“Passersby who stroll down the newly gentrified blocks of Avenue C that stretch from East 14th Street to Houston Street are sometimes puzzled as they pass by an old brick tenement on the west side of the avenue just below East 10th Street. The building has a weathered brick faςade and a black metal door. The door has no windows and there is no intercom system. Displayed in an upstairs window of the building is a sign that reads ‘This land is ours, not for sale.’ As recently as the mid-90s many of the people who now pause to gaze at this building and wonder aloud what goes on in inside would have been unlikely to venture deep into the Lower East Side. But these days, the same new restaurants and shops that lure visitors from other areas provide a heightened contrast that makes the unusual building stand out more than ever.

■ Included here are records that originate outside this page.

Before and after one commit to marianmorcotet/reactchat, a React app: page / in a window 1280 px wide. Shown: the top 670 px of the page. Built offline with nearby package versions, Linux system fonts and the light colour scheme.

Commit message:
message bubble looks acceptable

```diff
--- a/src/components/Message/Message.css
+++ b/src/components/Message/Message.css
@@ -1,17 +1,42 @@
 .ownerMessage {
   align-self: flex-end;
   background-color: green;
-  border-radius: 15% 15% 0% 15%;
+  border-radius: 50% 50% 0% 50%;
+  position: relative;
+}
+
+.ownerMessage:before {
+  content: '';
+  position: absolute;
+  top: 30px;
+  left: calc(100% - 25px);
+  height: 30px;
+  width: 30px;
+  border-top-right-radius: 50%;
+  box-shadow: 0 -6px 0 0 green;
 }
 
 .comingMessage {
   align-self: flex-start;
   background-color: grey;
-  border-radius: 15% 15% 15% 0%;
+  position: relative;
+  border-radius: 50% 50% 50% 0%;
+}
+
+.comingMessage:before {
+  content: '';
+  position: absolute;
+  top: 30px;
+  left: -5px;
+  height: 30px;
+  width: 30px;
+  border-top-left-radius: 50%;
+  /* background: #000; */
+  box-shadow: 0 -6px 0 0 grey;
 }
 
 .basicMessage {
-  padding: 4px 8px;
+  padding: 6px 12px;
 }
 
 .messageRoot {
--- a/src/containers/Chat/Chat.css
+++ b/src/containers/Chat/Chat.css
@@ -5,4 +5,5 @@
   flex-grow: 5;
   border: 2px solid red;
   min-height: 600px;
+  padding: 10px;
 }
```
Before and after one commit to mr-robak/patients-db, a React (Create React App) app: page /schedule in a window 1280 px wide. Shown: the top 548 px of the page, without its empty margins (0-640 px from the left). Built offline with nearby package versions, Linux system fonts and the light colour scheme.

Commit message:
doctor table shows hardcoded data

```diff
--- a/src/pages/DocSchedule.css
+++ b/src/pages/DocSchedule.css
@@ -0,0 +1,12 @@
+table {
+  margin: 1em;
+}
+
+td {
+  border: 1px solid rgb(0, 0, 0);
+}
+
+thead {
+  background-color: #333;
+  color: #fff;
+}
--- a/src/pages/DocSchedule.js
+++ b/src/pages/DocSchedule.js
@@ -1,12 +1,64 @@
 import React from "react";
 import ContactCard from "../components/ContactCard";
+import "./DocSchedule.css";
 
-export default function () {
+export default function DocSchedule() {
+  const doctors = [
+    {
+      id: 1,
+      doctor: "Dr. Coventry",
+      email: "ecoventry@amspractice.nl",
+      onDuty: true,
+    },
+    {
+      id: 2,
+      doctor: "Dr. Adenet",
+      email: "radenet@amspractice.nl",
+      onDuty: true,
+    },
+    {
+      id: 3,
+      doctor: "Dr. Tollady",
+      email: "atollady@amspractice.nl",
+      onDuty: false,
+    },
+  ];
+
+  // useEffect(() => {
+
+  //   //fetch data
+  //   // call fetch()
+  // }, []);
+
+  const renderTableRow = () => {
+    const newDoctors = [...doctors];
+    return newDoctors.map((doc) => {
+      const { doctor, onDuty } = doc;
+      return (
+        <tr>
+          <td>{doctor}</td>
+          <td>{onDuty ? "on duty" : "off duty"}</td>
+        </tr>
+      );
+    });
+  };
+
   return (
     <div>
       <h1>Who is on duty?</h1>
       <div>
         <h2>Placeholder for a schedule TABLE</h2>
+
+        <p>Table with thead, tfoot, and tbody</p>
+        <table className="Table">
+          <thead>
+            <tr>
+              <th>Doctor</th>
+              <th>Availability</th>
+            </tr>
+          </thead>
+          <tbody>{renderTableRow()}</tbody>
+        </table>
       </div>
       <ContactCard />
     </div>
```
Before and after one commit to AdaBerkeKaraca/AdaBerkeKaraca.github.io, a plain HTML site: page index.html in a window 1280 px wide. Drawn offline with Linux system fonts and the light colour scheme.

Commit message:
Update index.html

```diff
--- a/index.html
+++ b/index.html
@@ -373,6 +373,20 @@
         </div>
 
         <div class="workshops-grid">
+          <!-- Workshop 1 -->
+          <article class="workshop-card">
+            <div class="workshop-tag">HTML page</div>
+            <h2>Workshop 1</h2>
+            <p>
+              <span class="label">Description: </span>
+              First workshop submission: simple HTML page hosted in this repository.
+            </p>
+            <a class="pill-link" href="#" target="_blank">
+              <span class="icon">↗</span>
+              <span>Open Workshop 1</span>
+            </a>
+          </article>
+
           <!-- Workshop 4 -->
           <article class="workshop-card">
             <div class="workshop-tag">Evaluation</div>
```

The building in question is a squat. Throughout the 1980s and 1990s, dozens, perhaps as many as hundreds of squats dotted the Lower East Side…”
Read more in Colin Moynihan’s essay “Squatting,” in Clayton Patterson’s book Resistance: A Radical Social and Political History of the Lower East Side, and get excited for our upcoming volunteer construction days!